**Source data**:
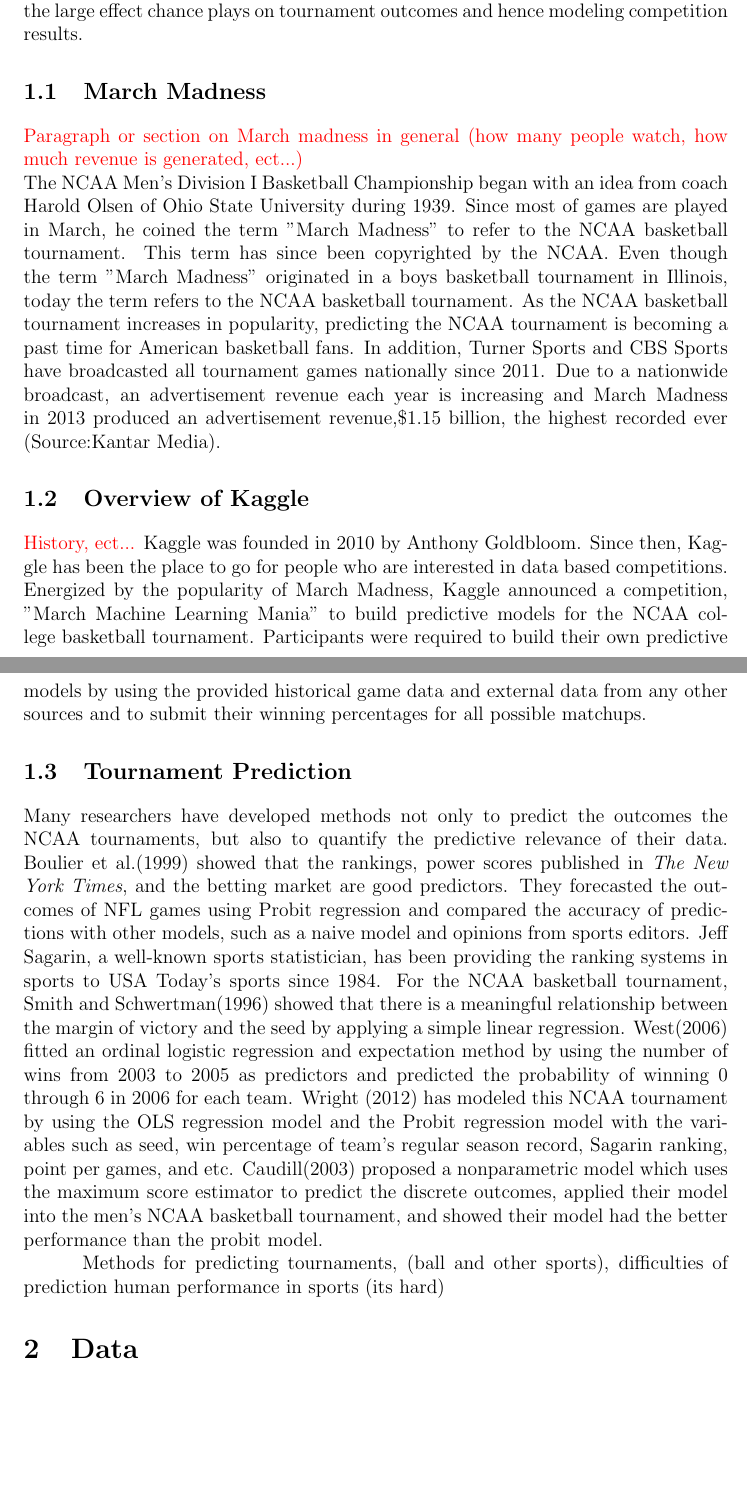
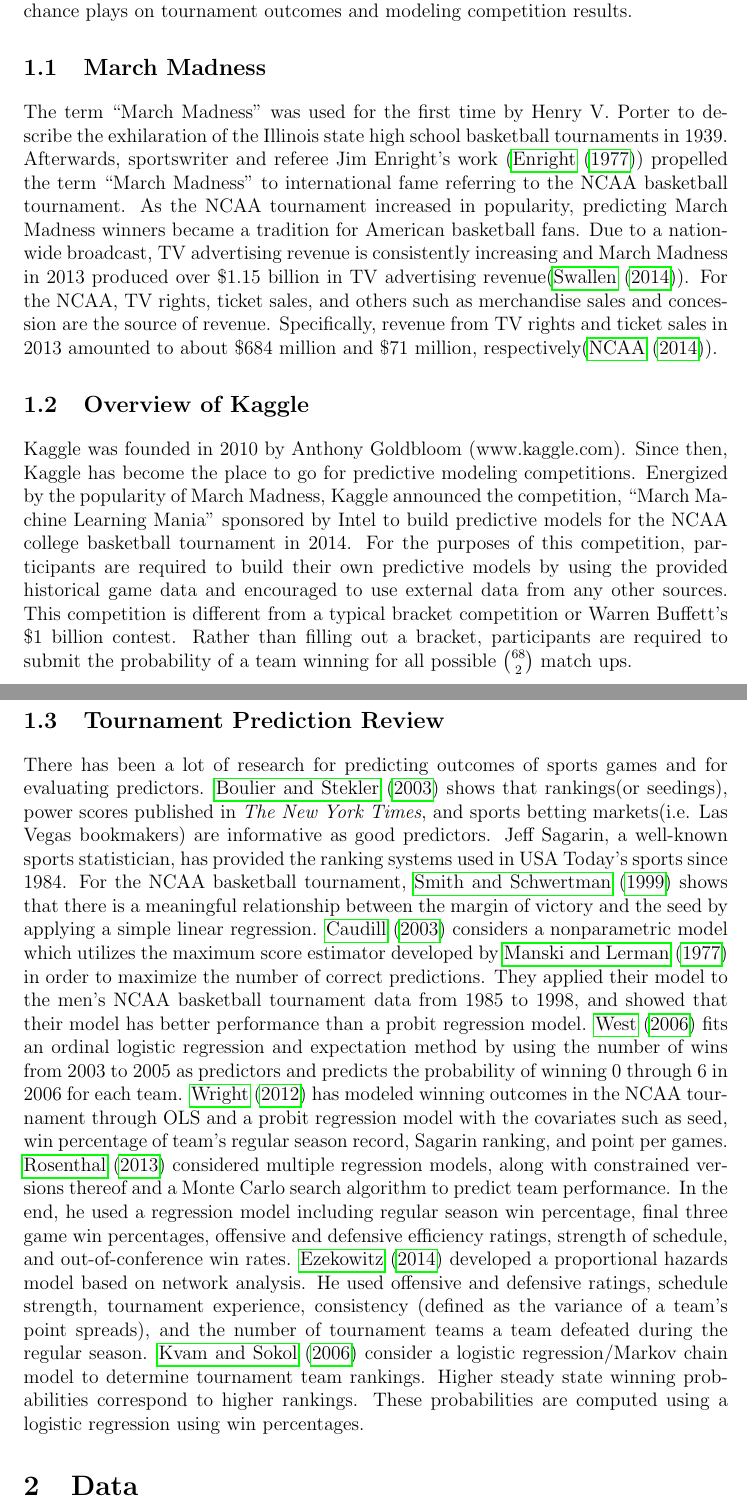
Before and after one commit to andyhoegh/NCAA, a LaTeX document (tex/JQAS.tex, which reads tex/Intro.tex): two parts of pages 3 and 4 of 24 before the commit and two parts of pages 3 and 4 of 25 after it, joined at a grey line, cut so that both start at the same text, the shorter picture padded with empty space. Compiled offline with pdfLaTeX.

Commit message:
updated intro and bib

```diff
--- a/tex/Intro.tex
+++ b/tex/Intro.tex
@@ -1,18 +1,14 @@
 \section{Introduction}
 \andyc{Ian \& Yuhyun's section}
 
-Every March, millions of people take to an American tradition, filling out an NCAA tournament bracket. While there are many ways to fill out a bracket, typical strategies include using the tournament seeds, listening to so-called experts on tv or the Internet, or following one's intuition. Recently, the rise in sports analytics and the popularity of sites such as Nate Silver's fivethirtyeight.com is increasing the visibility of data-driven methods for NCAA tournament predictions. Additionally, unique tournament challenges, such as the one hosted by Kaggle in 2014, call for predicting win probabilities for every potential match up, necessitating the use of computational methods. This work follows from the work our team put into the most recent Kaggle competition and contains three major components: (i) a review of analytic approaches to forecasting NCAA tournament games, (ii) an introduction to our modeling framework designed to capture match up effects, and (iii) a discussion of the large effect chance plays on tournament outcomes and hence modeling competition results.
+Every March, millions of people take to an American tradition, filling out an NCAA tournament bracket. There are numerous ways to fill out a bracket. Typical strategies include using the tournament seeds, listening to so-called experts on tv or the Internet, or following one's intuition. The rise in sports analytics and the popularity of sites such as Nate Silver's fivethirtyeight.com is increasing the visibility of data-driven methods for NCAA tournament predictions. Predictive tournament challenges, such as the one hosted by Kaggle in 2014, require competitors to compute winning probabilities for every potential tournament match up, necessitating computational methods. This work stems from the work our team did for this competition and contains three major components: (i) a review of analytic approaches to forecasting NCAA tournament games, (ii) an introduction to our modeling framework designed to capture match up effects, and (iii) a discussion of the large effect that chance plays on tournament outcomes and modeling competition results.
+
 
 \subsection{March Madness}
-\textcolor{red}{Paragraph or section on March madness in general (how many people watch, how much revenue is generated, ect...)}\\
-The NCAA Men's Division I Basketball Championship began with an idea from coach Harold Olsen of Ohio State University during 1939. Since most of games are played in March, he coined the term "March Madness" to refer to the NCAA basketball tournament. This term has since been copyrighted by the NCAA. Even though the term "March Madness" originated in a boys basketball tournament in Illinois, today the term refers to the NCAA basketball tournament. As the NCAA basketball tournament increases in popularity, predicting the NCAA tournament is becoming a past time for American basketball fans. In addition, Turner Sports and CBS Sports have broadcasted all tournament games nationally since 2011. Due to a nationwide broadcast, an advertisement revenue each year is increasing and March Madness in 2013 produced an advertisement revenue,$\$ 1.15$ billion, the highest recorded ever (Source:Kantar Media).
+The term ``March Madness" was used for the first time by Henry V. Porter to describe the exhilaration of the Illinois state high school basketball tournaments in 1939.  Afterwards, sportswriter and referee Jim Enright's work (\cite{enright1977march}) propelled the term ``March Madness" to international fame referring to the NCAA basketball tournament. As the NCAA  tournament increased in popularity, predicting March Madness winners became a tradition for American basketball fans. Due to a nationwide broadcast, TV advertising revenue is consistently increasing and March Madness in 2013 produced over $\$ 1.15$ billion in TV advertising revenue(\cite{Kantar2014}). For the NCAA, TV rights, ticket sales, and others such as merchandise sales and concession are the source of revenue. Specifically, revenue from TV rights and ticket sales in 2013 amounted to about $\$ 684$ million and $\$ 71$ million, respectively(\cite{NCAA2014}).
 
 \subsection{Overview of Kaggle}
-\textcolor{red}{History, ect...}
-Kaggle was founded in 2010 by Anthony Goldbloom. Since then, Kaggle has been the place to go for people who are interested in data based competitions. Energized by the popularity of March Madness, Kaggle announced a competition, "March Machine Learning Mania" to build predictive models for the NCAA college basketball tournament. Participants were required to build their own predictive models by using the provided historical game data and external data from any other sources and to submit their winning percentages for all possible matchups.
+Kaggle was founded in 2010 by Anthony Goldbloom (www.kaggle.com). Since then, Kaggle has become the place to go for predictive modeling competitions. Energized by the popularity of March Madness, Kaggle announced the competition, ``March Machine Learning Mania" sponsored by Intel to build predictive models for the NCAA college basketball tournament in 2014. For the purposes of this competition, participants are required to build their own predictive models by using the provided historical game data and encouraged to use external data from any other sources. This competition is different from a typical bracket competition or Warren Buffett's $\$ 1$ billion contest. Rather than filling out a bracket, participants are required to submit the probability of a team winning for all possible $68 \choose 2$ match ups.
 
-\subsection{Tournament Prediction}
-Many researchers have developed methods not only to predict the outcomes the NCAA tournaments, but also to quantify the predictive relevance of their data. Boulier et al.(1999) showed that the rankings, power scores published in \emph{The New York Times}, and the betting market are good predictors. They forecasted the outcomes of NFL games using Probit regression and compared the accuracy of predictions with other models, such as a naive model and opinions from sports editors. Jeff Sagarin, a well-known sports statistician, has been providing the ranking systems in sports to USA Today's sports since 1984. For the NCAA basketball tournament, Smith and Schwertman(1996) showed that there is a meaningful relationship between the margin of victory and the seed by applying a simple linear regression. West(2006) fitted an ordinal logistic regression and expectation method by using the number of wins from 2003 to 2005 as predictors and predicted the probability of winning 0 through 6 in 2006 for each team. Wright (2012) has modeled this NCAA tournament by using the OLS regression model and the Probit regression model with the variables such as seed, win percentage of team's regular season record, Sagarin ranking, point per games, and etc. Caudill(2003) proposed a nonparametric model which uses the maximum score estimator to predict the discrete outcomes, applied their model into the men's NCAA basketball tournament, and showed their model had the better performance than the probit model.
-
-
-Methods for predicting tournaments, (ball and other sports), difficulties of prediction human performance in sports (its hard)
+\subsection{Tournament Prediction Review}
+There has been a lot of research for predicting outcomes of sports games and for evaluating predictors. \cite{boulier2003predicting} shows that rankings(or seedings), power scores published in \emph{The New York Times}, and sports betting markets(i.e. Las Vegas bookmakers) are informative as good predictors. Jeff Sagarin, a well-known sports statistician, has provided the ranking systems used in USA Today's sports since 1984. For the NCAA basketball tournament, \cite{smith1999can} shows that there is a meaningful relationship between the margin of victory and the seed by applying a simple linear regression. \cite{caudill2003predicting} considers a nonparametric model which utilizes the maximum score estimator developed by \cite{manski1977estimation} in order to maximize the number of correct predictions. They applied their model to the men's NCAA basketball tournament data from 1985 to 1998, and showed that their model has better performance than a probit regression model. \cite{west2006simple} fits an ordinal logistic regression and expectation method by using the number of wins from 2003 to 2005 as predictors and predicts the probability of winning 0 through 6 in 2006 for each team. \cite{wright2012statistical} has modeled winning outcomes in the NCAA tournament through OLS and a probit regression model with the covariates such as seed, win percentage of team's regular season record, Sagarin ranking, and point per games. \cite{rosenthal} considered multiple regression models, along with constrained versions thereof and a Monte Carlo search algorithm to predict team performance. In the end, he used a regression model including regular season win percentage, final three game win percentages, offensive and defensive efficiency ratings, strength of schedule, and out-of-conference win rates. \cite{ezekowitz2013} developed a proportional hazards model based on network analysis. He used offensive and defensive ratings, schedule strength, tournament experience, consistency (defined as the variance of a team's point spreads), and the number of tournament teams a team defeated during the regular season. \cite{Kvam2006} consider a logistic regression/Markov chain model to determine tournament team rankings. Higher steady state winning probabilities correspond to higher rankings. These probabilities are computed using a logistic regression using win percentages.
```
Also changed, not shown: tex/refsJQAS.bib (+15 -0 lines).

**How to complete this task**:
All records must be output exactly as they are, except for the pictures, which are left out.

**Solution to the problem**:
Before and after one commit to andyhoegh/NCAA, a LaTeX document (tex/JQAS.tex, which reads tex/Intro.tex): two parts of pages 3 and 4 of 24 before the commit and two parts of pages 3 and 4 of 25 after it, joined at a grey line, cut so that both start at the same text, the shorter picture padded with empty space. Compiled offline with pdfLaTeX.

Commit message:
updated intro and bib

```diff
--- a/tex/Intro.tex
+++ b/tex/Intro.tex
@@ -1,18 +1,14 @@
 \section{Introduction}
 \andyc{Ian \& Yuhyun's section}
 
-Every March, millions of people take to an American tradition, filling out an NCAA tournament bracket. While there are many ways to fill out a bracket, typical strategies include using the tournament seeds, listening to so-called experts on tv or the Internet, or following one's intuition. Recently, the rise in sports analytics and the popularity of sites such as Nate Silver's fivethirtyeight.com is increasing the visibility of data-driven methods for NCAA tournament predictions. Additionally, unique tournament challenges, such as the one hosted by Kaggle in 2014, call for predicting win probabilities for every potential match up, necessitating the use of computational methods. This work follows from the work our team put into the most recent Kaggle competition and contains three major components: (i) a review of analytic approaches to forecasting NCAA tournament games, (ii) an introduction to our modeling framework designed to capture match up effects, and (iii) a discussion of the large effect chance plays on tournament outcomes and hence modeling competition results.
+Every March, millions of people take to an American tradition, filling out an NCAA tournament bracket. There are numerous ways to fill out a bracket. Typical strategies include using the tournament seeds, listening to so-called experts on tv or the Internet, or following one's intuition. The rise in sports analytics and the popularity of sites such as Nate Silver's fivethirtyeight.com is increasing the visibility of data-driven methods for NCAA tournament predictions. Predictive tournament challenges, such as the one hosted by Kaggle in 2014, require competitors to compute winning probabilities for every potential tournament match up, necessitating computational methods. This work stems from the work our team did for this competition and contains three major components: (i) a review of analytic approaches to forecasting NCAA tournament games, (ii) an introduction to our modeling framework designed to capture match up effects, and (iii) a discussion of the large effect that chance plays on tournament outcomes and modeling competition results.
+
 
 \subsection{March Madness}
-\textcolor{red}{Paragraph or section on March madness in general (how many people watch, how much revenue is generated, ect...)}\\
-The NCAA Men's Division I Basketball Championship began with an idea from coach Harold Olsen of Ohio State University during 1939. Since most of games are played in March, he coined the term "March Madness" to refer to the NCAA basketball tournament. This term has since been copyrighted by the NCAA. Even though the term "March Madness" originated in a boys basketball tournament in Illinois, today the term refers to the NCAA basketball tournament. As the NCAA basketball tournament increases in popularity, predicting the NCAA tournament is becoming a past time for American basketball fans. In addition, Turner Sports and CBS Sports have broadcasted all tournament games nationally since 2011. Due to a nationwide broadcast, an advertisement revenue each year is increasing and March Madness in 2013 produced an advertisement revenue,$\$ 1.15$ billion, the highest recorded ever (Source:Kantar Media).
+The term ``March Madness" was used for the first time by Henry V. Porter to describe the exhilaration of the Illinois state high school basketball tournaments in 1939.  Afterwards, sportswriter and referee Jim Enright's work (\cite{enright1977march}) propelled the term ``March Madness" to international fame referring to the NCAA basketball tournament. As the NCAA  tournament increased in popularity, predicting March Madness winners became a tradition for American basketball fans. Due to a nationwide broadcast, TV advertising revenue is consistently increasing and March Madness in 2013 produced over $\$ 1.15$ billion in TV advertising revenue(\cite{Kantar2014}). For the NCAA, TV rights, ticket sales, and others such as merchandise sales and concession are the source of revenue. Specifically, revenue from TV rights and ticket sales in 2013 amounted to about $\$ 684$ million and $\$ 71$ million, respectively(\cite{NCAA2014}).
 
 \subsection{Overview of Kaggle}
-\textcolor{red}{History, ect...}
-Kaggle was founded in 2010 by Anthony Goldbloom. Since then, Kaggle has been the place to go for people who are interested in data based competitions. Energized by the popularity of March Madness, Kaggle announced a competition, "March Machine Learning Mania" to build predictive models for the NCAA college basketball tournament. Participants were required to build their own predictive models by using the provided historical game data and external data from any other sources and to submit their winning percentages for all possible matchups.
+Kaggle was founded in 2010 by Anthony Goldbloom (www.kaggle.com). Since then, Kaggle has become the place to go for predictive modeling competitions. Energized by the popularity of March Madness, Kaggle announced the competition, ``March Machine Learning Mania" sponsored by Intel to build predictive models for the NCAA college basketball tournament in 2014. For the purposes of this competition, participants are required to build their own predictive models by using the provided historical game data and encouraged to use external data from any other sources. This competition is different from a typical bracket competition or Warren Buffett's $\$ 1$ billion contest. Rather than filling out a bracket, participants are required to submit the probability of a team winning for all possible $68 \choose 2$ match ups.
 
-\subsection{Tournament Prediction}
-Many researchers have developed methods not only to predict the outcomes the NCAA tournaments, but also to quantify the predictive relevance of their data. Boulier et al.(1999) showed that the rankings, power scores published in \emph{The New York Times}, and the betting market are good predictors. They forecasted the outcomes of NFL games using Probit regression and compared the accuracy of predictions with other models, such as a naive model and opinions from sports editors. Jeff Sagarin, a well-known sports statistician, has been providing the ranking systems in sports to USA Today's sports since 1984. For the NCAA basketball tournament, Smith and Schwertman(1996) showed that there is a meaningful relationship between the margin of victory and the seed by applying a simple linear regression. West(2006) fitted an ordinal logistic regression and expectation method by using the number of wins from 2003 to 2005 as predictors and predicted the probability of winning 0 through 6 in 2006 for each team. Wright (2012) has modeled this NCAA tournament by using the OLS regression model and the Probit regression model with the variables such as seed, win percentage of team's regular season record, Sagarin ranking, point per games, and etc. Caudill(2003) proposed a nonparametric model which uses the maximum score estimator to predict the discrete outcomes, applied their model into the men's NCAA basketball tournament, and showed their model had the better performance than the probit model.
-
-
-Methods for predicting tournaments, (ball and other sports), difficulties of prediction human performance in sports (its hard)
+\subsection{Tournament Prediction Review}
+There has been a lot of research for predicting outcomes of sports games and for evaluating predictors. \cite{boulier2003predicting} shows that rankings(or seedings), power scores published in \emph{The New York Times}, and sports betting markets(i.e. Las Vegas bookmakers) are informative as good predictors. Jeff Sagarin, a well-known sports statistician, has provided the ranking systems used in USA Today's sports since 1984. For the NCAA basketball tournament, \cite{smith1999can} shows that there is a meaningful relationship between the margin of victory and the seed by applying a simple linear regression. \cite{caudill2003predicting} considers a nonparametric model which utilizes the maximum score estimator developed by \cite{manski1977estimation} in order to maximize the number of correct predictions. They applied their model to the men's NCAA basketball tournament data from 1985 to 1998, and showed that their model has better performance than a probit regression model. \cite{west2006simple} fits an ordinal logistic regression and expectation method by using the number of wins from 2003 to 2005 as predictors and predicts the probability of winning 0 through 6 in 2006 for each team. \cite{wright2012statistical} has modeled winning outcomes in the NCAA tournament through OLS and a probit regression model with the covariates such as seed, win percentage of team's regular season record, Sagarin ranking, and point per games. \cite{rosenthal} considered multiple regression models, along with constrained versions thereof and a Monte Carlo search algorithm to predict team performance. In the end, he used a regression model including regular season win percentage, final three game win percentages, offensive and defensive efficiency ratings, strength of schedule, and out-of-conference win rates. \cite{ezekowitz2013} developed a proportional hazards model based on network analysis. He used offensive and defensive ratings, schedule strength, tournament experience, consistency (defined as the variance of a team's point spreads), and the number of tournament teams a team defeated during the regular season. \cite{Kvam2006} consider a logistic regression/Markov chain model to determine tournament team rankings. Higher steady state winning probabilities correspond to higher rankings. These probabilities are computed using a logistic regression using win percentages.
```
Also changed, not shown: tex/refsJQAS.bib (+15 -0 lines).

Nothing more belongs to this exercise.